Copy the entries below exactly. Images do not belong in the copy.

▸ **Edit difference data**
>>>>>

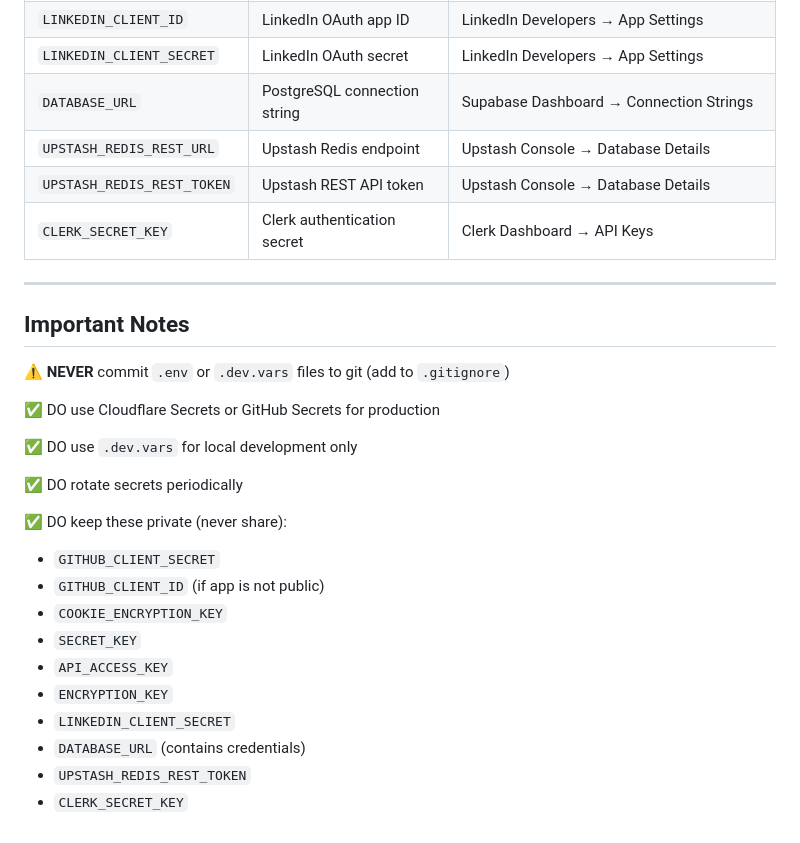
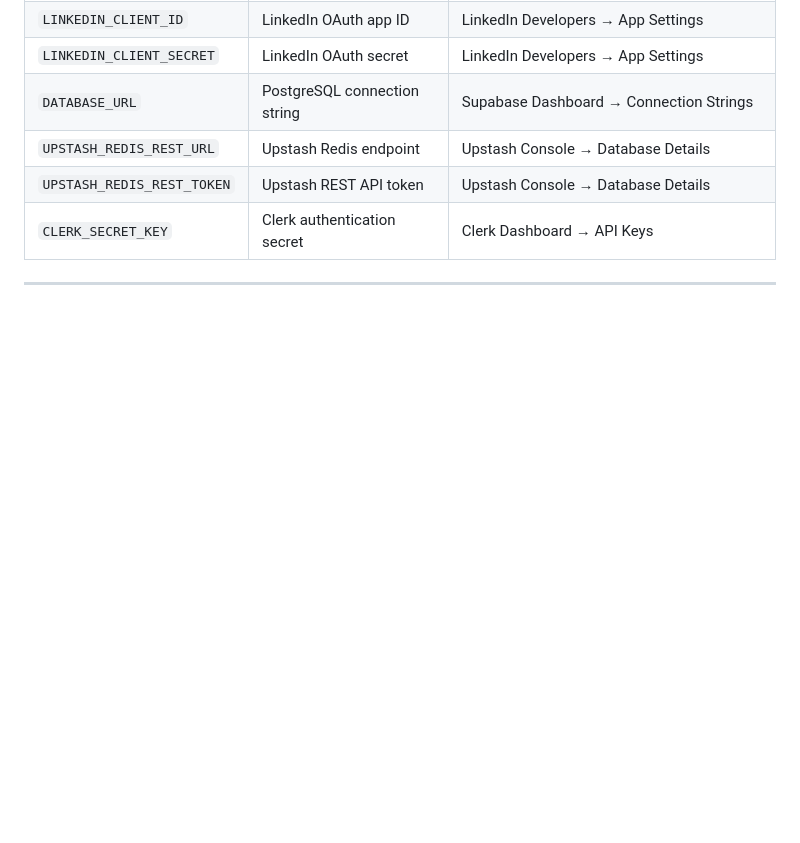
Before and after one commit to saksham-gagneja-indxx/aphelion, a Markdown page: SECRETS_GUIDE.md, the part around the change. Rendered like a GitHub page; blank space fills up the shorter version.

Commit message:
Remove important notes on secrets management
Removed important notes section regarding secrets management.

```diff
--- a/SECRETS_GUIDE.md
+++ b/SECRETS_GUIDE.md
@@ -213,25 +213,3 @@ Then reference in workflows as `${{ secrets.GITHUB_CLIENT_ID }}`, etc.
 | `CLERK_SECRET_KEY` | Clerk authentication secret | Clerk Dashboard → API Keys |
 
 ---
-
-## Important Notes
-
-⚠️ **NEVER** commit `.env` or `.dev.vars` files to git (add to `.gitignore`)
-
-✅ DO use Cloudflare Secrets or GitHub Secrets for production
-
-✅ DO use `.dev.vars` for local development only
-
-✅ DO rotate secrets periodically
-
-✅ DO keep these private (never share):
-  - `GITHUB_CLIENT_SECRET`
-  - `GITHUB_CLIENT_ID` (if app is not public)
-  - `COOKIE_ENCRYPTION_KEY`
-  - `SECRET_KEY`
-  - `API_ACCESS_KEY`
-  - `ENCRYPTION_KEY`
-  - `LINKEDIN_CLIENT_SECRET`
-  - `DATABASE_URL` (contains credentials)
-  - `UPSTASH_REDIS_REST_TOKEN`
-  - `CLERK_SECRET_KEY`
```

<<<<<

▸ **Result below**
Before and after one commit to saksham-gagneja-indxx/aphelion, a Markdown page: SECRETS_GUIDE.md, the part around the change. Rendered like a GitHub page; blank space fills up the shorter version.

Commit message:
Remove important notes on secrets management
Removed important notes section regarding secrets management.

```diff
--- a/SECRETS_GUIDE.md
+++ b/SECRETS_GUIDE.md
@@ -213,25 +213,3 @@ Then reference in workflows as `${{ secrets.GITHUB_CLIENT_ID }}`, etc.
 | `CLERK_SECRET_KEY` | Clerk authentication secret | Clerk Dashboard → API Keys |
 
 ---
-
-## Important Notes
-
-⚠️ **NEVER** commit `.env` or `.dev.vars` files to git (add to `.gitignore`)
-
-✅ DO use Cloudflare Secrets or GitHub Secrets for production
-
-✅ DO use `.dev.vars` for local development only
-
-✅ DO rotate secrets periodically
-
-✅ DO keep these private (never share):
-  - `GITHUB_CLIENT_SECRET`
-  - `GITHUB_CLIENT_ID` (if app is not public)
-  - `COOKIE_ENCRYPTION_KEY`
-  - `SECRET_KEY`
-  - `API_ACCESS_KEY`
-  - `ENCRYPTION_KEY`
-  - `LINKEDIN_CLIENT_SECRET`
-  - `DATABASE_URL` (contains credentials)
-  - `UPSTASH_REDIS_REST_TOKEN`
-  - `CLERK_SECRET_KEY`
```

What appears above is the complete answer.